Activities to help your child build social skills

Whether your child was born a social butterfly or needs help warming up to new friends, kids can work on their social skills at all ages. “It's important to know the normal developmental skills appropriate for different age groups so you can determine where the help is needed,” says author of Social Rules for Kids, Susan Diamond, M.A.The following games, activities, and ideas can help build your child’s social skills at any age.   1.   Eye contact. Making eye contact is a way we connect with others and show them we are interested in what they have to say. There are a number of exercises families can practice to improve their child’s eye contact. Having staring contests is a great way to engage and play as children practice eye contact; placing silly stickers on foreheads around the house and practicing “staring at the sticker” is another fun and silly way to improve. 2.  Interpreting emotions.

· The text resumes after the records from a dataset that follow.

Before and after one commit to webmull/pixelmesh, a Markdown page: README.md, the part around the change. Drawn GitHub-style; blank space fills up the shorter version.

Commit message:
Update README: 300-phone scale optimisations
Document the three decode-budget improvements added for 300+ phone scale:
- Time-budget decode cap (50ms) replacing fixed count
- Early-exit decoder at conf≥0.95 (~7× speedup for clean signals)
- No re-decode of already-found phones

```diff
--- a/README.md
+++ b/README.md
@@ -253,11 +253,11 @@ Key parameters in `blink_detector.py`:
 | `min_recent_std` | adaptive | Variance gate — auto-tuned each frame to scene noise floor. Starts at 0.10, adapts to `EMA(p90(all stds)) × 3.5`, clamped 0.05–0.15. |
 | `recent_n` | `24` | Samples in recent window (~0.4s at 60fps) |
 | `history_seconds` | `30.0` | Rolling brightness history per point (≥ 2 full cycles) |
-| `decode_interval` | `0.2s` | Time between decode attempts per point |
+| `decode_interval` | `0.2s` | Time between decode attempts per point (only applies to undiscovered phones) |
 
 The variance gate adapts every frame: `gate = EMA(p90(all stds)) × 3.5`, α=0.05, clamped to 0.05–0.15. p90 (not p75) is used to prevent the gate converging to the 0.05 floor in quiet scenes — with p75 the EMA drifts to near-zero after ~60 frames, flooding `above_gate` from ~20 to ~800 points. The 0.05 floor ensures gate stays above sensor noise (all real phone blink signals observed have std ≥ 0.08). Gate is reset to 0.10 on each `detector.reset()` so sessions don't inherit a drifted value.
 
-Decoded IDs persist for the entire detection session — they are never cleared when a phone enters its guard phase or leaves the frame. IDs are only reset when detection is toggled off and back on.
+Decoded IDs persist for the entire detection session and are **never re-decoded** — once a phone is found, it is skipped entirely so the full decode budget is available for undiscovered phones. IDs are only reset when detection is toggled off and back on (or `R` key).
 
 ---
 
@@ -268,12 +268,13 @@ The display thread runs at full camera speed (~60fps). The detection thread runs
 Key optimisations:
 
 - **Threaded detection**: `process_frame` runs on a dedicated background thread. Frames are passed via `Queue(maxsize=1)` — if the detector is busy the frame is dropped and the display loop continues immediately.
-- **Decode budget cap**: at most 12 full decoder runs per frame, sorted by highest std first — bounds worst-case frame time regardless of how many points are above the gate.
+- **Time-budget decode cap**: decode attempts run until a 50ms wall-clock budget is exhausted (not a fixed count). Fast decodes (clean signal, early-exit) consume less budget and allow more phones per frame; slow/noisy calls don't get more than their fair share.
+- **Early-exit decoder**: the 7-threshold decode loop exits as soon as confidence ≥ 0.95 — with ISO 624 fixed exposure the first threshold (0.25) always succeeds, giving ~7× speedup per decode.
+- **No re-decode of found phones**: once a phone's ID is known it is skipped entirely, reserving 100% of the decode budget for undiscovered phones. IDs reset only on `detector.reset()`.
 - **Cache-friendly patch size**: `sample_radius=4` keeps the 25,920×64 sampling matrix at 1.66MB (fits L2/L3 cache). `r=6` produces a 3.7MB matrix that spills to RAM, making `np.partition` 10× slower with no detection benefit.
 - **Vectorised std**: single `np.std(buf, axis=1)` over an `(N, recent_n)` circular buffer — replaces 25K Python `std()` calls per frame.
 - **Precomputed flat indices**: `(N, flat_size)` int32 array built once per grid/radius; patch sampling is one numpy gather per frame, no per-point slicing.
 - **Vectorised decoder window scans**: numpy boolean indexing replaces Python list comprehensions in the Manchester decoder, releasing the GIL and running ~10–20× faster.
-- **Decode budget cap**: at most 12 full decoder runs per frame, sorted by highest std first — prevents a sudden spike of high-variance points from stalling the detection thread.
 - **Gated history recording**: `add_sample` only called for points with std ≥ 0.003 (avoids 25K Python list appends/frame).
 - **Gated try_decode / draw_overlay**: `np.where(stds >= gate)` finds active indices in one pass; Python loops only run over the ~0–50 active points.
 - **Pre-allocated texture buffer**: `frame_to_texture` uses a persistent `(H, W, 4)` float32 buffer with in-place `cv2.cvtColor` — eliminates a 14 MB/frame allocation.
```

Young children in particular can have trouble reading the emotions of others. Help them practice identifying emotions by playing emotional charade. Take turns acting out an emotion while the rest of the family guesses; expand the game by brainstorming situations when you would feel that emotion. For example, “I was surprised because mom surprised me and came to have lunch with me at school!” 3.   Attention span. If your child has trouble staying on topic, practice talking about the same subject for several sentences. One way to practice this skill is by picking a topic and coming up with two related and one unrelated sentence. For example, pick what happened at school as a topic then ask about what they had for lunch, how many kids are in their class, and what their favorite dessert is. Have your child pick out what was and what wasn’t related to the topic, and then let them have a turn. 4.  Common interests. Many children struggle to connect with their peers. To encourage social interactions, plan outings or play dates around activities you know your child will enjoy. Bringing a friend to a favorite museum or inviting classmates over to play a favorite game can help build friendships around common interests. 5.  Planned activities. Kids of all ages can benefit from planned activities to practice social skills. Play dates with a specific activity such as making individual pizzas or creating an art project are great structured activities. Joining sports teams or clubs or organizations can also allow children to bond over a shared experience!

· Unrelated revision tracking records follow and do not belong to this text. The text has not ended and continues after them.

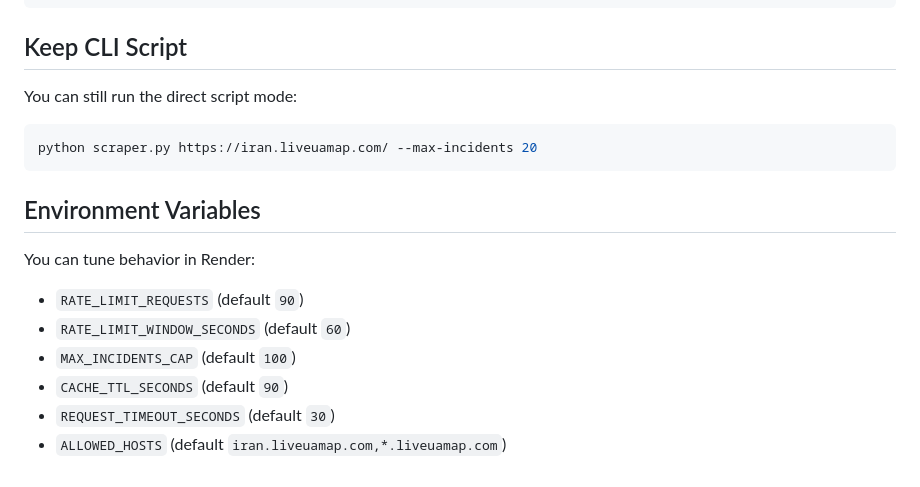
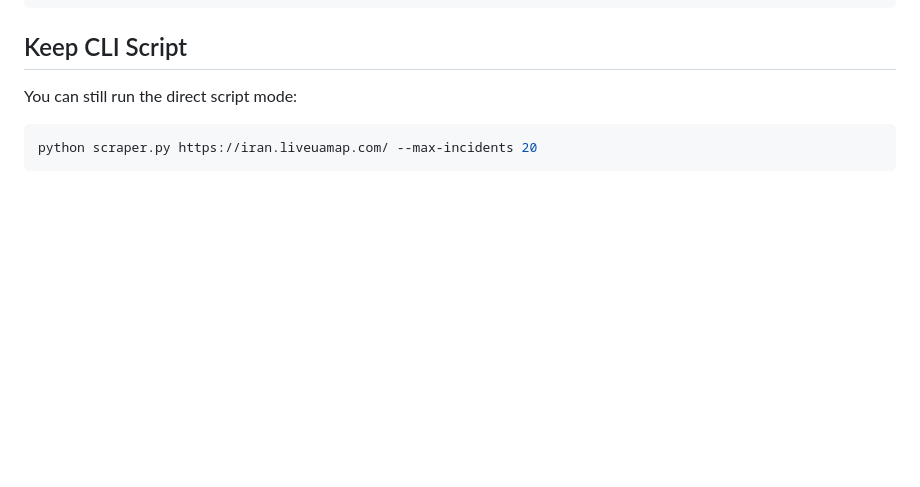
Before and after one commit to MxpleSticks/liveuamap-scraper-api, a Markdown page: README.md, the part around the change. GitHub-like rendering; blank space fills up the shorter version.

````diff
--- a/README.md
+++ b/README.md
@@ -217,14 +217,3 @@ You can still run the direct script mode:
 ```powershell
 python scraper.py https://iran.liveuamap.com/ --max-incidents 20
 ```
-
-## Environment Variables
-
-You can tune behavior in Render:
-
-- `RATE_LIMIT_REQUESTS` (default `90`)
-- `RATE_LIMIT_WINDOW_SECONDS` (default `60`)
-- `MAX_INCIDENTS_CAP` (default `100`)
-- `CACHE_TTL_SECONDS` (default `90`)
-- `REQUEST_TIMEOUT_SECONDS` (default `30`)
-- `ALLOWED_HOSTS` (default `iran.liveuamap.com,*.liveuamap.com`)
````
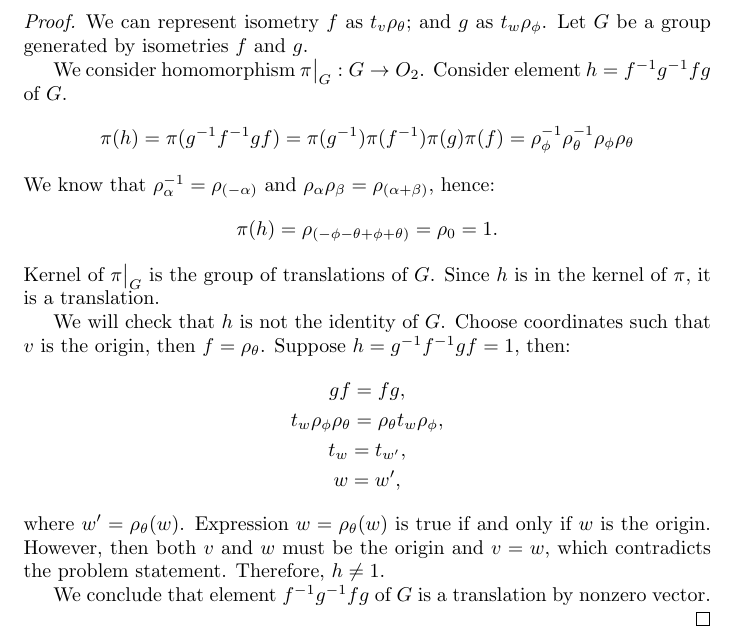
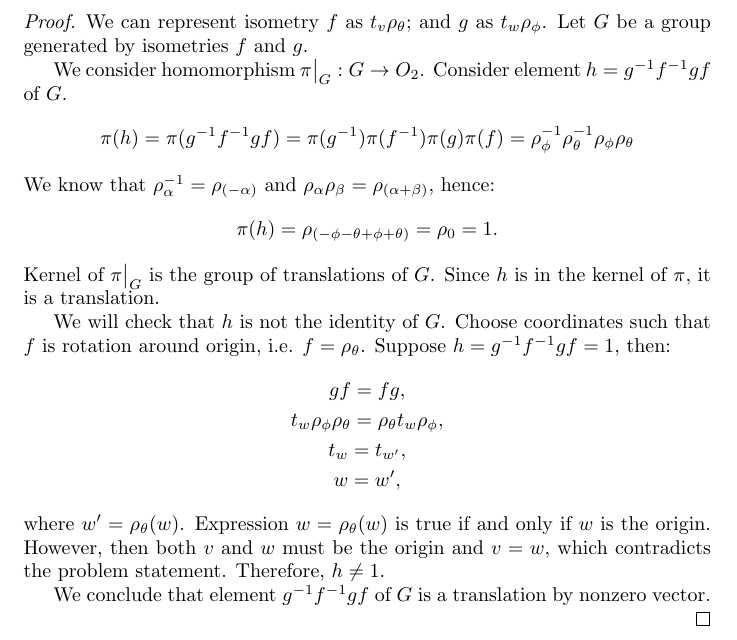
Before and after one commit to dkaysin/MIT-18.701-Algebra-I-solutions, a LaTeX problem sheet (src/18_701_Problem_Set_05.tex): part of page 8 of 8, cut so that both start at the same text. Compiled offline with pdfLaTeX.

Commit message:
Update PS5

```diff
--- a/src/18_701_Problem_Set_05.tex
+++ b/src/18_701_Problem_Set_05.tex
@@ -452,7 +452,7 @@ We can represent isometry $f$ as $t_v \rho_\theta$; and $g$ as $t_w \rho_\phi$.
 Let $G$ be a group generated by isometries $f$ and $g$.
 
 We consider homomorphism $\pi \restrict{G} : G \to O_2$.
-Consider element $h = f^{-1} g^{-1} f g$ of $G$.
+Consider element $h = g^{-1} f^{-1} g f$ of $G$.
 \[
     \pi (h)
     = \pi (g^{-1} f^{-1} g f)
@@ -468,7 +468,7 @@ Kernel of $\pi \restrict{G}$ is the group of translations of $G$.
 Since $h$ is in the kernel of $\pi$, it is a translation.
 
 We will check that $h$ is not the identity of $G$.
-Choose coordinates such that $v$ is the origin, then $f = \rho_\theta$.
+Choose coordinates such that $f$ is rotation around origin, i.e. $f = \rho_\theta$.
 Suppose $h = g^{-1} f^{-1} g f = 1$, then:
 \begin{gather*}
     gf = fg, \\
@@ -481,7 +481,7 @@ Expression $w = \rho_\theta(w)$ is true if and only if $w$ is the origin.
 However, then both $v$ and $w$ must be the origin and $v=w$, which contradicts the problem statement.
 Therefore, $h \neq 1$.
 
-We conclude that element $f^{-1} g^{-1} f g$ of $G$ is a translation by nonzero vector.
+We conclude that element $g^{-1} f^{-1} g f$ of $G$ is a translation by nonzero vector.
 
 \end{proof}
 
```
Also changed, not shown: 18_701_Problem_Set_05.pdf.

Whether your child was born a social butterfly or needs help warming up to new friends, kids can work on their social skills at all ages. “It's important to know the normal developmental skills appropriate for different age groups so you can determine where the help is needed,” says author of Social Rules for Kids, Susan Diamond, M.A.The following games, activities, and ideas can help build your child’s social skills at any age.

 

1.   Eye contact. Making eye contact is a way we connect with others and show them we are interested in what they have to say. There are a number of exercises families can practice to improve their child’s eye contact. Having staring contests is a great way to engage and play as children practice eye contact; placing silly stickers on foreheads around the house and practicing “staring at the sticker” is another fun and silly way to improve.

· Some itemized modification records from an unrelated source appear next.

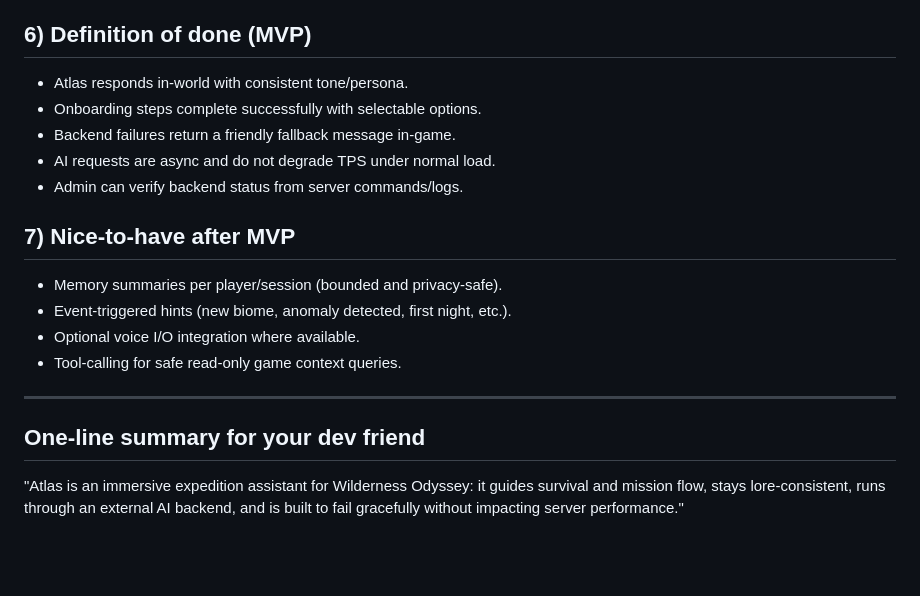
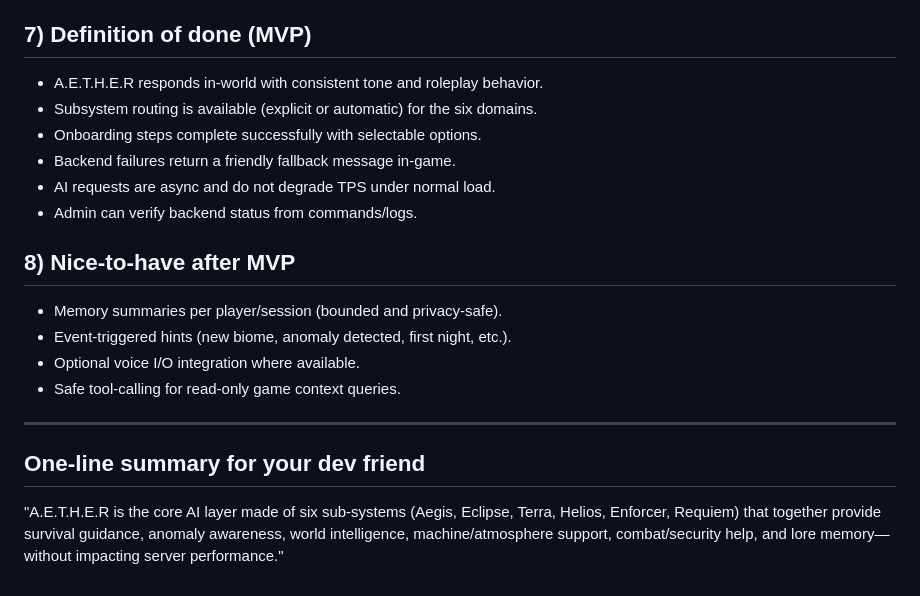
Before and after one commit to Thunderrock424242/Wilderness-Odyssey-API, a Markdown page: docs/ai-purpose-scope.md, the part around one of its changes. GitHub-like rendering; blank space fills up the shorter version.

```diff
--- a/docs/ai-purpose-scope.md
+++ b/docs/ai-purpose-scope.md
@@ -53,20 +67,21 @@ Use this as the handoff checklist for anyone building or integrating AI features
 - `GET /version`
   - Backend build/model identifier for troubleshooting.
 
-## 6) Definition of done (MVP)
-- Atlas responds in-world with consistent tone/persona.
+## 7) Definition of done (MVP)
+- A.E.T.H.E.R responds in-world with consistent tone and roleplay behavior.
+- Subsystem routing is available (explicit or automatic) for the six domains.
 - Onboarding steps complete successfully with selectable options.
 - Backend failures return a friendly fallback message in-game.
 - AI requests are async and do not degrade TPS under normal load.
-- Admin can verify backend status from server commands/logs.
+- Admin can verify backend status from commands/logs.
 
-## 7) Nice-to-have after MVP
+## 8) Nice-to-have after MVP
 - Memory summaries per player/session (bounded and privacy-safe).
 - Event-triggered hints (new biome, anomaly detected, first night, etc.).
 - Optional voice I/O integration where available.
-- Tool-calling for safe read-only game context queries.
+- Safe tool-calling for read-only game context queries.
 
 ---
 
 ## One-line summary for your dev friend
-"Atlas is an immersive expedition assistant for Wilderness Odyssey: it guides survival and mission flow, stays lore-consistent, runs through an external AI backend, and is built to fail gracefully without impacting server performance."
+"A.E.T.H.E.R is the core AI layer made of six sub-systems (Aegis, Eclipse, Terra, Helios, Enforcer, Requiem) that together provide survival guidance, anomaly awareness, world intelligence, machine/atmosphere support, combat/security help, and lore memory—without impacting server performance."
```
Also changed, not shown: other parts of docs/ai-purpose-scope.md (+32 -18 lines), README.md (+1 -1 lines).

2.  Interpreting emotions. Young children in particular can have trouble reading the emotions of others. Help them practice identifying emotions by playing emotional charade. Take turns acting out an emotion while the rest of the family guesses; expand the game by brainstorming situations when you would feel that emotion. For example, “I was surprised because mom surprised me and came to have lunch with me at school!”

3.   Attention span. If your child has trouble staying on topic, practice talking about the same subject for several sentences. One way to practice this skill is by picking a topic and coming up with two related and one unrelated sentence. For example, pick what happened at school as a topic then ask about what they had for lunch, how many kids are in their class, and what their favorite dessert is. Have your child pick out what was and what wasn’t related to the topic, and then let them have a turn.

4.  Common interests. Many children struggle to connect with their peers. To encourage social interactions, plan outings or play dates around activities you know your child will enjoy. Bringing a friend to a favorite museum or inviting classmates over to play a favorite game can help build friendships around common interests.

5.  Planned activities. Kids of all ages can benefit from planned activities to practice social skills. Play dates with a specific activity such as making individual pizzas or creating an art project are great structured activities. Joining sports teams or clubs or organizations can also allow children to bond over a shared experience!